The Trouble with Reality: A Rumination on Moral Panic in Our Time is a succinct consideration of an era in which reality is the core of an “epic existential battle.” In assessing why this battle exists, Gladstone doesn’t lay blame entirely at the feet of Trump and his supporters (although they are assigned plenty). She builds her analysis using diverse sources, including Arendt, philosopher Arthur Schopenhauer, journalist Walter Lippmann, Thomas Jefferson, Philip K. Dick, Oliver Swift and 17th century poet John Milton. She believes human nature helped create our confused reality.

We mistakenly believe facts are reality, she says. Even when two people are presented with the same facts, though, they filter, arrange, prioritize and view them through their own values and traditions. Ultimately, reality “is not necessarily the world we would like it to be, … it is simply the kind of world we expect it to be.” Yet another part of the problem is that just as we sift facts, other elements of our political system affect what we sift.

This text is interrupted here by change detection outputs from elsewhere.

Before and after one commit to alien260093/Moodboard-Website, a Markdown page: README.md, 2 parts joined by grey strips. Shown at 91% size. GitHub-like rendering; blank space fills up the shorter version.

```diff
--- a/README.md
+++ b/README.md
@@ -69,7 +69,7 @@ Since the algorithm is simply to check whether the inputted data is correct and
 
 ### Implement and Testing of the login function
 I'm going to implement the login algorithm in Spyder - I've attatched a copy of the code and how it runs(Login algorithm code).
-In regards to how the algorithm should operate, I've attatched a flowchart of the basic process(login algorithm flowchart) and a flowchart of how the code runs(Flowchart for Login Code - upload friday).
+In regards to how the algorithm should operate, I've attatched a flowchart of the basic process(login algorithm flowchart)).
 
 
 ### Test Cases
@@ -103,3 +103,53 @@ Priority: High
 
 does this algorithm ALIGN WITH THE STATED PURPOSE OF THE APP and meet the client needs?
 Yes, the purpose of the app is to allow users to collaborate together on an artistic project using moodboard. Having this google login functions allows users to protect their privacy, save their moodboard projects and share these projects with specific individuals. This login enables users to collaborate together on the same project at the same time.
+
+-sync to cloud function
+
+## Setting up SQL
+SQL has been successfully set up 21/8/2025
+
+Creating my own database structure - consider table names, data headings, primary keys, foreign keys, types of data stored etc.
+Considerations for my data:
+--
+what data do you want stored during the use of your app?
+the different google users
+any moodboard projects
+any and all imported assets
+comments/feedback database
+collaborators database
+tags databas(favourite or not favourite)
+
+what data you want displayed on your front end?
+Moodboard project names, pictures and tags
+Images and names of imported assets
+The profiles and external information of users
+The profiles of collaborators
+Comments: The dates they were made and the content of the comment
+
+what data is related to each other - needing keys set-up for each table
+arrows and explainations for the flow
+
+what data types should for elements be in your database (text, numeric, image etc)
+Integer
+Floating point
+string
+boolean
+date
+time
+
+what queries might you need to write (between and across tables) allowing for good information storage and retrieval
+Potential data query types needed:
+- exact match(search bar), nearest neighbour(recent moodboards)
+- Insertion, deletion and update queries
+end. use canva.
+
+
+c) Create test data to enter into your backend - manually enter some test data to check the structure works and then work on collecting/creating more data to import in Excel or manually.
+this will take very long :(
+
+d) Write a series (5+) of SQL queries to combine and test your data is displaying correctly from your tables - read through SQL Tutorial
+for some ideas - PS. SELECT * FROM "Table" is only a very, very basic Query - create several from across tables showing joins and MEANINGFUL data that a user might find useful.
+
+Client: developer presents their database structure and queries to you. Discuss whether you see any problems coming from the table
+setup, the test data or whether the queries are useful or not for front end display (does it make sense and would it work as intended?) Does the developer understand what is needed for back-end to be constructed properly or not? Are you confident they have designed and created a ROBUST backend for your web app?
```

As part of career spent covering the media, Gladstone has spent nearly 20 years co-hosting On The Media for years, a weekly radio program billed as examining how the “shapes our world view.” In the last election, the media fell victim to what she calls Trump’s “canny use of the demagogue’s playbook.” Using a number of Trump’s campaign statements and an analyzing his use of Twitter to “embed his realities,” The Trouble with Reality suggests the media’s approach to an unprecedented campaign style made things worse. Gladstone argues that the Trump campaign’s methods left the media “darting this way and that after shiny objects, too frantic to cull the crucial from the trivial, never pausing for the big picture that, in any case, they would not have recognized.”

Yet The Trouble with Reality may reinforce the growing lack of trust in the mainstream media. Gladstone correctly notes, for example, that “reporters should have laughed less and reported more” during the campaign. Perhaps more concerning is the suggestion that Trump’s hostility toward the press has created an animus that will create a new golden age of journalism. Trump’s election, Gladstone says, has “blocked the appearance of objectivity at all costs” and turned Washington reporters into war reporters. Yet one of Trump’s core arguments against the press is that it lacks objectivity. (Actually canceling press briefings would be a miscalculation as it would not only heighten the animus, but give “war reporters” more time to work on their marksmanship.) Perhaps it is just her phrasing that causes concern. It’s crucial the media change its conspicuous tendency to accept statements at face value and fail to fact check. Yet any hint that the press is discarding objectivity has significant ramifications for media credibility.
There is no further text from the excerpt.